Where We Stand

Youth in the Adult Criminal Justice System

Position:
The National Alliance to End Sexual Violence opposes the automatic treatment of youth as adults in the criminal justice system as well as the placement of youth in adult jails and adult prisons.
Discussion:
Every year, approximately 200,000 youth under 18 are prosecuted in the adult criminal justice system. Many of these youth live in the seven remaining states where 16 and/or 17 year olds are automatically treated as adults no matter their offense, their trauma history, or their mental health needs.

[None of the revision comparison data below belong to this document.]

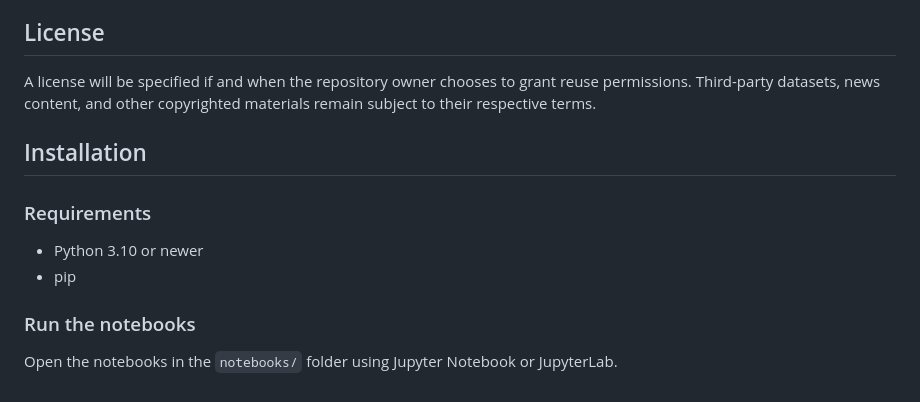
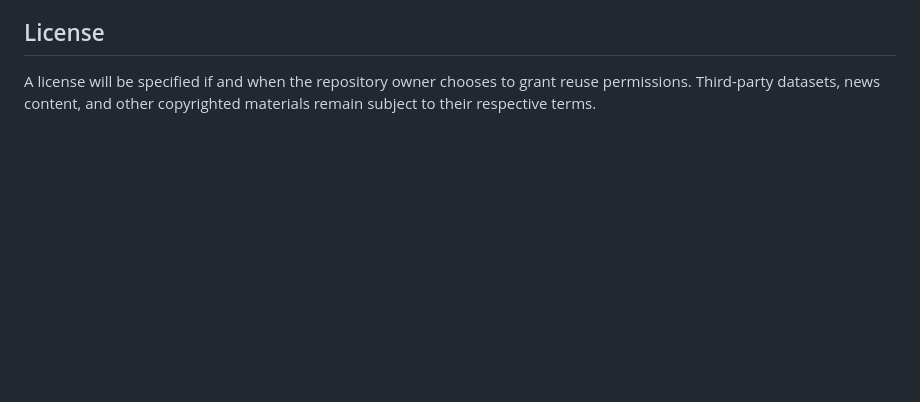
Before and after one commit to ray4096/volatility-forecasting-llms, a Markdown page: README.md, the part around the change. GitHub-like rendering; blank space fills up the shorter version.

Commit message:
Remove installation section from README
Removed installation instructions and requirements from README.

```diff
--- a/README.md
+++ b/README.md
@@ -117,15 +117,3 @@ This repository is intended for academic and research purposes. It does not cons
 ## License
 
 A license will be specified if and when the repository owner chooses to grant reuse permissions. Third-party datasets, news content, and other copyrighted materials remain subject to their respective terms.
-
-
-## Installation
-
-### Requirements
-- Python 3.10 or newer
-- pip
-
-
-### Run the notebooks
-
-Open the notebooks in the `notebooks/` folder using Jupyter Notebook or JupyterLab.
```
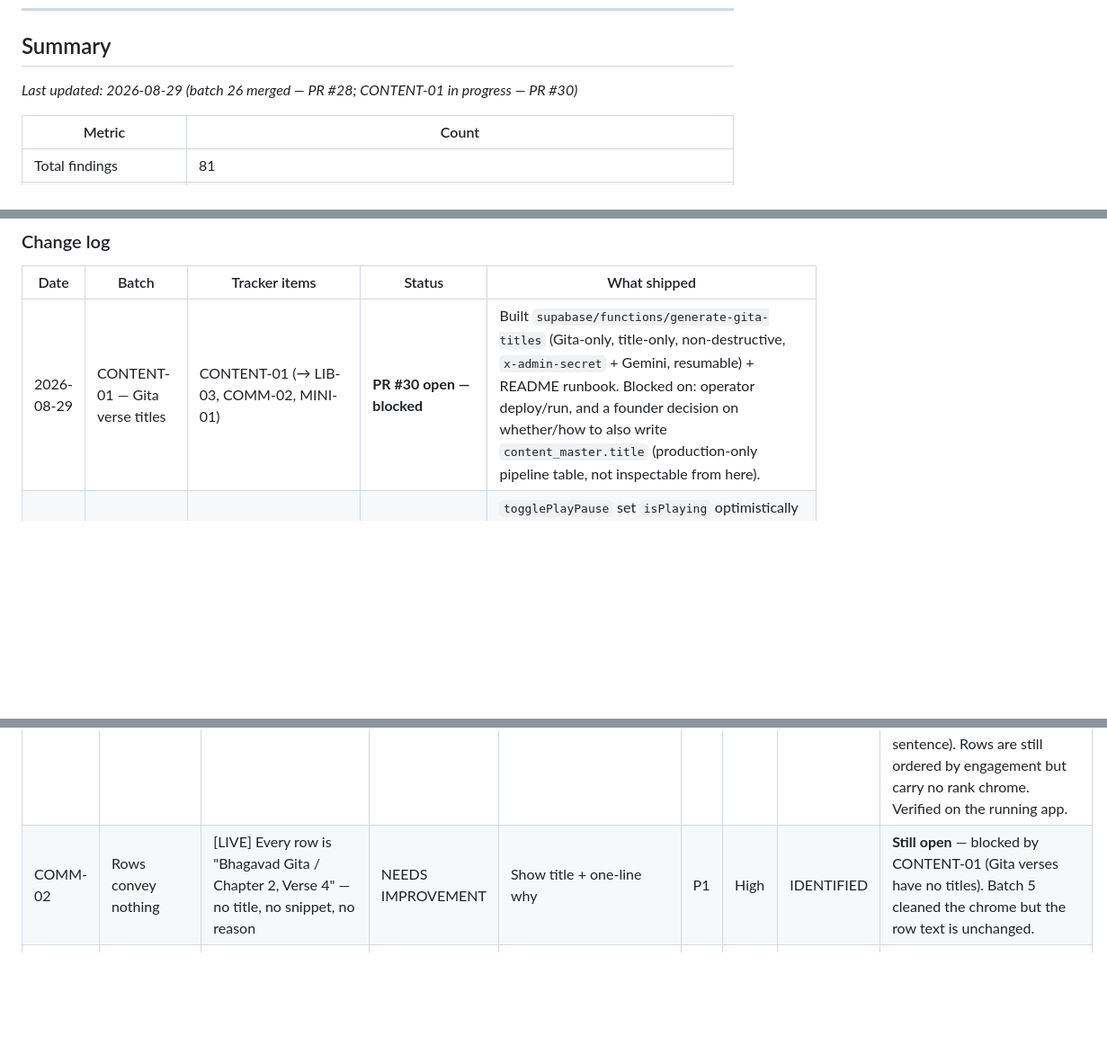
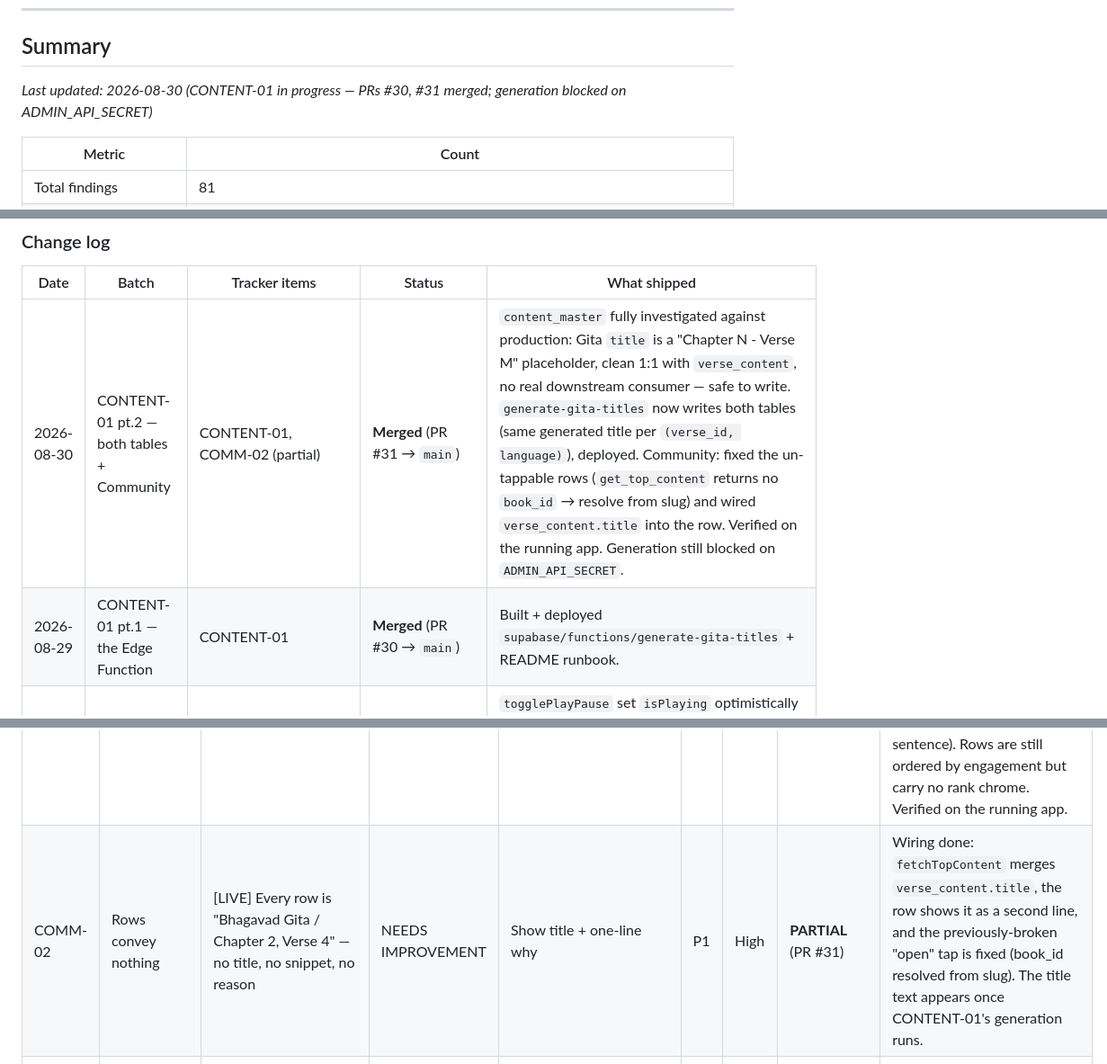
Before and after one commit to thegoldfinger786/mangalam-app, a Markdown page: docs/UX_TRACKER.md, 3 parts joined by grey strips. Shown at 90% size. GitHub-like rendering; blank space fills up the shorter version.

Commit message:
tracker: CONTENT-01 pt.2 merged (PR #31); generation blocked on ADMIN_API_SECRET
Co-Authored-By: Claude Sonnet 5 <noreply@anthropic.com>

```diff
--- a/docs/UX_TRACKER.md
+++ b/docs/UX_TRACKER.md
@@ -19,7 +19,7 @@ Living backlog of UX and design findings. Companion to [`UX_REVIEW.md`](./UX_REV
 
 ## Summary
 
-_Last updated: 2026-08-29 (batch 26 merged — PR #28; CONTENT-01 in progress — PR #30)_
+_Last updated: 2026-08-30 (CONTENT-01 in progress — PRs #30, #31 merged; generation blocked on ADMIN_API_SECRET)_
 
 | Metric | Count |
 |---|---|
@@ -41,7 +41,8 @@ _Last updated: 2026-08-29 (batch 26 merged — PR #28; CONTENT-01 in progress
 
 | Date | Batch | Tracker items | Status | What shipped |
 |---|---|---|---|---|
-| 2026-08-29 | CONTENT-01 — Gita verse titles | CONTENT-01 (→ LIB-03, COMM-02, MINI-01) | **PR #30 open — blocked** | Built `supabase/functions/generate-gita-titles` (Gita-only, title-only, non-destructive, `x-admin-secret` + Gemini, resumable) + README runbook. Blocked on: operator deploy/run, and a founder decision on whether/how to also write `content_master.title` (production-only pipeline table, not inspectable from here). |
+| 2026-08-30 | CONTENT-01 pt.2 — both tables + Community | CONTENT-01, COMM-02 (partial) | **Merged** (PR #31 → `main`) | `content_master` fully investigated against production: Gita `title` is a "Chapter N - Verse M" placeholder, clean 1:1 with `verse_content`, no real downstream consumer — safe to write. `generate-gita-titles` now writes both tables (same generated title per `(verse_id, language)`), deployed. Community: fixed the un-tappable rows (`get_top_content` returns no `book_id` → resolve from slug) and wired `verse_content.title` into the row. Verified on the running app. Generation still blocked on `ADMIN_API_SECRET`. |
+| 2026-08-29 | CONTENT-01 pt.1 — the Edge Function | CONTENT-01 | **Merged** (PR #30 → `main`) | Built + deployed `supabase/functions/generate-gita-titles` + README runbook. |
 | 2026-08-29 | Batch 26 — Play/pause icon sync | PLAY-15 | **Merged** (PR #28 → `main`, 2026-08-29) | `togglePlayPause` set `isPlaying` optimistically after `sound.play()`/`.pause()` instead of waiting for the async status listener (which stays authoritative). Verified on a clean build — icon flips instantly. |
 | 2026-08-29 | Batch 25 — Retry on load failure | UX-08 (partial) | **Merged** (PR #27 → `main`, 2026-08-29) | New shared `LoadError` component. Wired into Library / Community / Journey / Book Dashboard load-failure paths (silent empty renders + a Book-Dashboard `Alert` replaced by an inline "Try again"). Verified on the running app with a forced failure. PlayScreen / audio errors + Home not included. |
 | 2026-08-29 | Batch 24 — Calm the Support screen | SUP-01 (partial), SUP-03 (partial) | **Merged** (PR #25 → `main`, 2026-08-29) | Applied Batch 11's About-screen treatment to the Support screen (near-clone): no ALL-CAPS / wide letter-spacing on headers, section titles → text colour + sentence case. Removed the `transform: scale(1.02)` on the contribution button (SUP-01 clip). Dead `buttonGrid` style + unused theme bindings removed. The hard-coded "€5" CTA and the mission-text duplication with About still need product/editorial calls. |
@@ -131,7 +132,7 @@ _Last updated: 2026-08-29 (batch 26 merged — PR #28; CONTENT-01 in progress
 | ID | Screen / Function | Finding | Class | Rec | Pri | Conf | Status | Notes |
 |---|---|---|---|---|---|---|---|---|
 | COMM-01 | Competitive framing | [SRC+LIVE] Gold trophy #1, silver/bronze medals, "#1"–"#5", "TRENDING NOW / MOST INSPIRED / TOP SAVED" | NEEDS CHANGE | Reframe: no ranks/medals/"trending"; "what others found meaningful" | P1 | High | **MERGED** (Batch 5 · PR #6, 2026-08-29) | ref UX-09, POS-05. `CommunityWisdomScreen.tsx`: rank badge / trophy / medal / #N / medal-tinted borders all removed. Sections relabelled "Others are listening to / sharing / keeping" with neutral icons; intro line "A quiet look at the verses others are finding meaningful." (also fixes COMM-03's broken sentence). Rows are still ordered by engagement but carry no rank chrome. Verified on the running app. |
-| COMM-02 | Rows convey nothing | [LIVE] Every row is "Bhagavad Gita / Chapter 2, Verse 4" — no title, no snippet, no reason | NEEDS IMPROVEMENT | Show title + one-line why | P1 | High | IDENTIFIED | **Still open** — blocked by CONTENT-01 (Gita verses have no titles). Batch 5 cleaned the chrome but the row text is unchanged. |
+| COMM-02 | Rows convey nothing | [LIVE] Every row is "Bhagavad Gita / Chapter 2, Verse 4" — no title, no snippet, no reason | NEEDS IMPROVEMENT | Show title + one-line why | P1 | High | **PARTIAL** (PR #31) | Wiring done: `fetchTopContent` merges `verse_content.title`, the row shows it as a second line, and the previously-broken "open" tap is fixed (book_id resolved from slug). The title text appears once CONTENT-01's generation runs. |
 | COMM-03 | Section labels & subtitle | [LIVE] Engagement-app tone; "Discover what fellow seekers are finding inspired by" is grammatically broken | NEEDS IMPROVEMENT | Rewrite | P2 | High | **MERGED** (Batch 5 · PR #6, 2026-08-29) | Done with COMM-01. Section labels de-shouted (sentence case, no uppercase/letter-spacing); intro sentence rewritten. |
 | COMM-04 | Empty state | [SRC] Empty sections just vanish | NEEDS IMPROVEMENT | Designed empty state | P2 | Med | IDENTIFIED | ref UX-05. Batch 25 added the *load-failure* state; a genuinely-empty Community (no shared verses yet) still shows only the bare intro — needs a one-line "nothing here yet" message (editorial). |
 | COMM-05 | Production data | [LIVE] Real `activity_log` aggregate; test-account listen/share/bookmark feeds public rankings | — | Behavioural note | — | High | REVIEWED | See TESTING.md |
```
Also changed, not shown: other parts of docs/UX_TRACKER.md (+1 -1 lines).
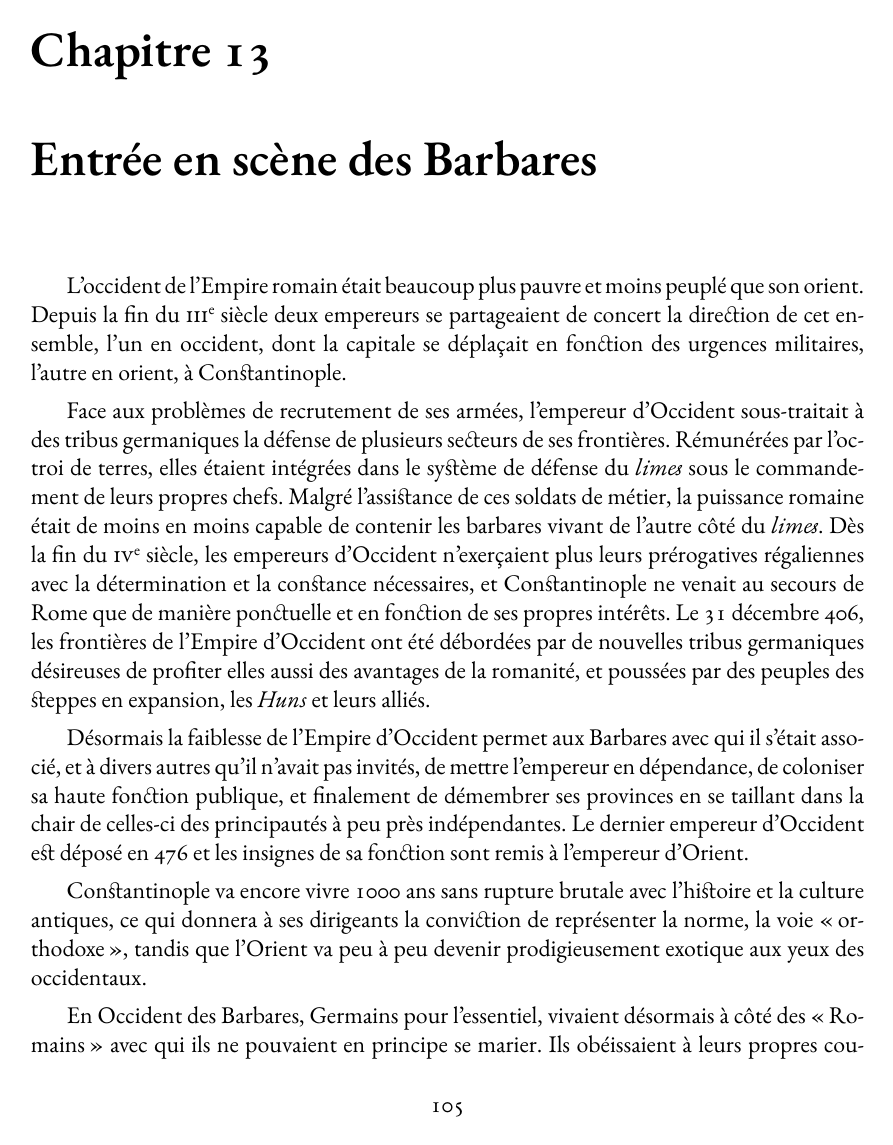
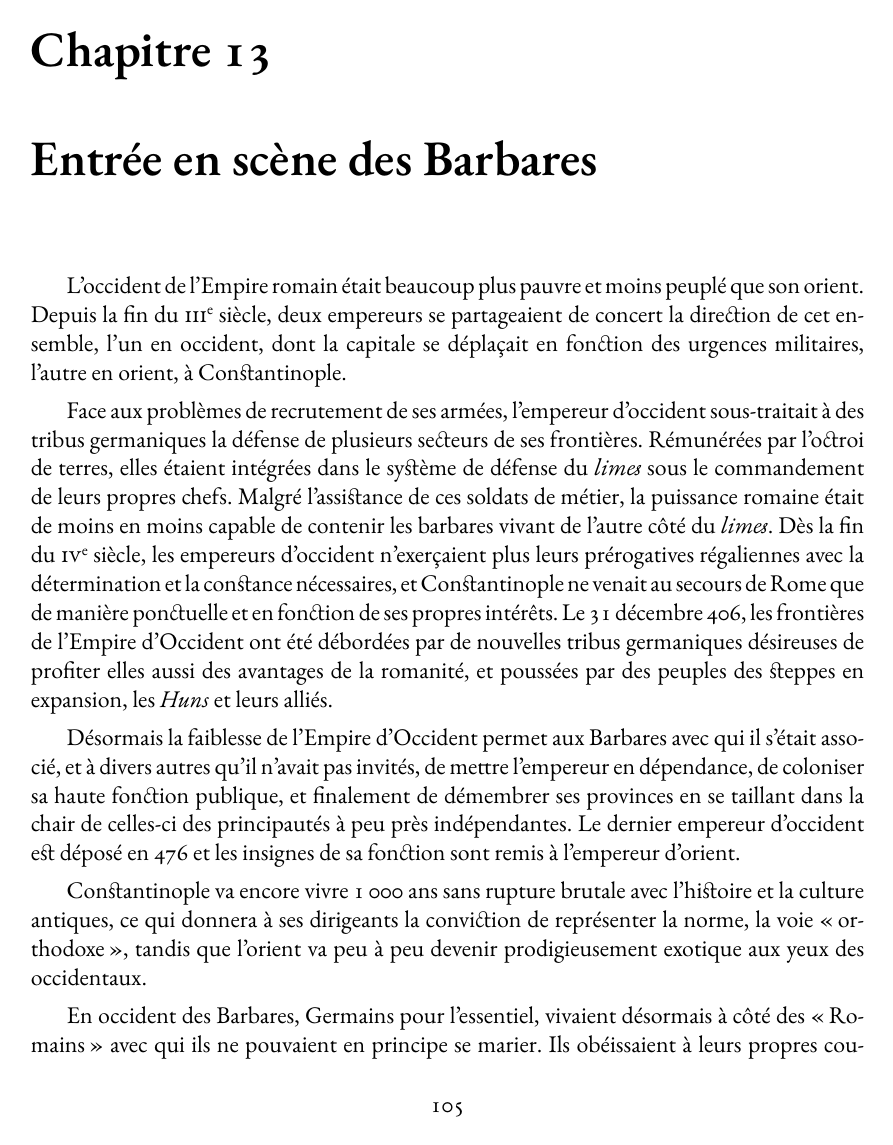
Before and after one commit to generationshistoire/generations, a LaTeX book (Generations.tex, which reads chapitres/Entree_scene_barbares.tex): page 113 of 276. Compiled offline with XeLaTeX; a missing font is replaced by an installed copy or a similar font.

Commit message:
Petites corrections éparses

```diff
--- a/Generations.tex
+++ b/Generations.tex
@@ -20,6 +20,8 @@
 \usepackage[a4paper]{geometry}
 
 \usepackage[pagestyles]{titlesec}
+
+\usepackage{numprint}
 
 %\usepackage{quotchap}
 
@@ -101,6 +103,9 @@
 \fi%
 \ siècles%
 }
+
+\newcommand\temppagebreak{\pagebreak}
+
 
 %\renewcommand{\theenumii}{\alph{enumii}}
 \renewcommand{\labelenumii}{\theenumii.}
--- a/chapitres/Entree_scene_barbares.tex
+++ b/chapitres/Entree_scene_barbares.tex
@@ -1,12 +1,12 @@
- L'occident de l'Empire romain était beaucoup plus pauvre et moins peuplé que son orient. Depuis la fin du \siecle{3} deux empereurs se partageaient de concert la direction de cet ensemble, l'un en occident, dont la capitale se déplaçait en fonction des urgences militaires, l'autre en orient, à Constantinople.
+ L'occident de l'Empire romain était beaucoup plus pauvre et moins peuplé que son orient. Depuis la fin du \siecle{3}, deux empereurs se partageaient de concert la direction de cet ensemble, l'un en occident, dont la capitale se déplaçait en fonction des urgences militaires, l'autre en orient, à Constantinople.
 
- Face aux problèmes de recrutement de ses armées, l'empereur d'Occident sous-traitait à des tribus germaniques la défense de plusieurs secteurs de ses frontières. Rémunérées par l'octroi de terres, elles étaient intégrées dans le système de défense du \emph{limes} sous le commandement de leurs propres chefs. Malgré l'assistance de ces soldats de métier, la puissance romaine était de moins en moins capable de contenir les barbares vivant de l'autre côté du \emph{limes}. Dès la fin du \siecle{4}, les empereurs d'Occident n'exerçaient plus leurs prérogatives régaliennes avec la détermination et la constance nécessaires, et Constantinople ne venait au secours de Rome que de manière ponctuelle et en fonction de ses propres intérêts. Le 31 décembre 406, les frontières de l'Empire d'Occident ont été débordées par de nouvelles tribus germaniques désireuses de profiter elles aussi des avantages de la romanité, et poussées par des peuples des steppes en expansion, les \emph{Huns} et leurs alliés.
+ Face aux problèmes de recrutement de ses armées, l'empereur d'occident sous-traitait à des tribus germaniques la défense de plusieurs secteurs de ses frontières. Rémunérées par l'octroi de terres, elles étaient intégrées dans le système de défense du \emph{limes} sous le commandement de leurs propres chefs. Malgré l'assistance de ces soldats de métier, la puissance romaine était de moins en moins capable de contenir les barbares vivant de l'autre côté du \emph{limes}. Dès la fin du \siecle{4}, les empereurs d'occident n'exerçaient plus leurs prérogatives régaliennes avec la détermination et la constance nécessaires, et Constantinople ne venait au secours de Rome que de manière ponctuelle et en fonction de ses propres intérêts. Le 31 décembre 406, les frontières de l'Empire d'Occident ont été débordées par de nouvelles tribus germaniques désireuses de profiter elles aussi des avantages de la romanité, et poussées par des peuples des steppes en expansion, les \emph{Huns} et leurs alliés.
 
- Désormais la faiblesse de l'Empire d'Occident permet aux Barbares avec qui il s'était associé, et à divers autres qu'il n'avait pas invités, de mettre l'empereur en dépendance, de coloniser sa haute fonction publique, et finalement de démembrer ses provinces en se taillant dans la chair de celles-ci des principautés à peu près indépendantes. Le dernier empereur d'Occident est déposé en 476 et les insignes de sa fonction sont remis à l'empereur d'Orient.
+ Désormais la faiblesse de l'Empire d'Occident permet aux Barbares avec qui il s'était associé, et à divers autres qu'il n'avait pas invités, de mettre l'empereur en dépendance, de coloniser sa haute fonction publique, et finalement de démembrer ses provinces en se taillant dans la chair de celles-ci des principautés à peu près indépendantes. Le dernier empereur d'occident est déposé en 476 et les insignes de sa fonction sont remis à l'empereur d'orient.
 
- Constantinople va encore vivre \nombre{1000} ans sans rupture brutale avec l'histoire et la culture antiques, ce qui donnera à ses dirigeants la conviction de représenter la norme, la voie « orthodoxe », tandis que l'Orient va peu à peu devenir prodigieusement exotique aux yeux des occidentaux.
+ Constantinople va encore vivre \nombre{1000} ans sans rupture brutale avec l'histoire et la culture antiques, ce qui donnera à ses dirigeants la conviction de représenter la norme, la voie « orthodoxe », tandis que l'orient va peu à peu devenir prodigieusement exotique aux yeux des occidentaux.
 
- En Occident des Barbares, Germains pour l'essentiel, vivaient désormais à côté des « Romains » avec qui ils ne pouvaient en principe se marier. Ils obéissaient à leurs propres coutumes (notamment en matière matrimoniale%
+ En occident des Barbares, Germains pour l'essentiel, vivaient désormais à côté des « Romains » avec qui ils ne pouvaient en principe se marier. Ils obéissaient à leurs propres coutumes (notamment en matière matrimoniale%
 % [1]
 \footnote{Jean-Pierre \fsc{POLY}, \emph{Le chemin des amours barbares, genèse médiévale de la sexualité européenne}, Perrin, 2003.}%
 ) et religions, et parlaient leurs propres langues. De même que les populations romaines étaient soumises au \emph{code Théodosien} (438), compilation du droit romain de l'antiquité tardive, de même les Barbares ont rédigé leurs propres codes : pour les Wisigoths \emph{Code d'Euric} (476) puis \emph{Loi Gombette} (502) (= loi de Gondebald : \emph{lex gundobada}) ; \emph{Loi Salique} (511) pour les Francs. Ces divers codes représentaient autant de compromis entre le droit romain et les coutumes des groupes concernés. Quant au \emph{Bréviaire d'Alaric} (506) il reprenait le droit romain en le résumant à destination des sujets de droit romain des rois Wisigoths.
```
Also changed, not shown: chapitres/Bas-empire_haut-moyen-age.tex (+2 -2 lines), chapitres/Esclavage_bas-empire_haut-moyen-age.tex (+7 -3 lines).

According to the Bureau of Justice Statistics, in 2015 approximately 3,500 youth were held in adult jails on the last weekday in June, and 993 youth were held in adult prisons on December 31st. While youth under 18 are a small percentage of the individuals in jails and prisons, they are disproportionately at risk of being victims of sexual violence. The National Prison Rape Elimination Commission found that, “…juveniles comprise less than 1 percent of jail inmates in 2005, yet they accounted for 21 percent of all victims of substantiated incidents of inmate-perpetrated sexual violence in jails that year.” More recent studies found that “three-quarters of youthful inmates aged 16 and 17 that reported abuse (75.5%) were victimized more than once by staff and less than 1 in 10 reported the staff sexual misconduct to anyone. ” Additionally, 65.5% of those youth that reported abuse were victimized more than once by other inmates and an estimated 79% reported experiencing physical force or threat of force. Deborah LaBelle, a civil rights attorney, told the National Prison Rape Elimination Commission that “80 percent of the 420 boys sentenced to life without parole in three states- Michigan, Illinois, and Missouri- reported that, within the first year of their sentence, they had been sexually assaulted by at least one adult male prisoner.”
Youth in the adult criminal justice system are at an elevated risk of sexual violence and as a result their outcomes are worse than their peers in the juvenile justice system. They are more likely to commit suicide and more likely to recidivate and end up back in the system. They are also more likely to be held in solitary confinement where they experience social and educational deprivation.
The National Alliance to End Sexual Violence opposes the automatic treatment of youth as adults in the criminal justice system as well as the placement of youth in adult jails and adult prisons. To end the high risk of sexual violence against youth under 18, youth should be served by developmentally appropriate and evidence-informed programs that can keep them and their communities safe while also providing education, treatment, and rehabilitation.
For more information, please contact Terri Poore, Policy Director, at terri@endsexualviolence.org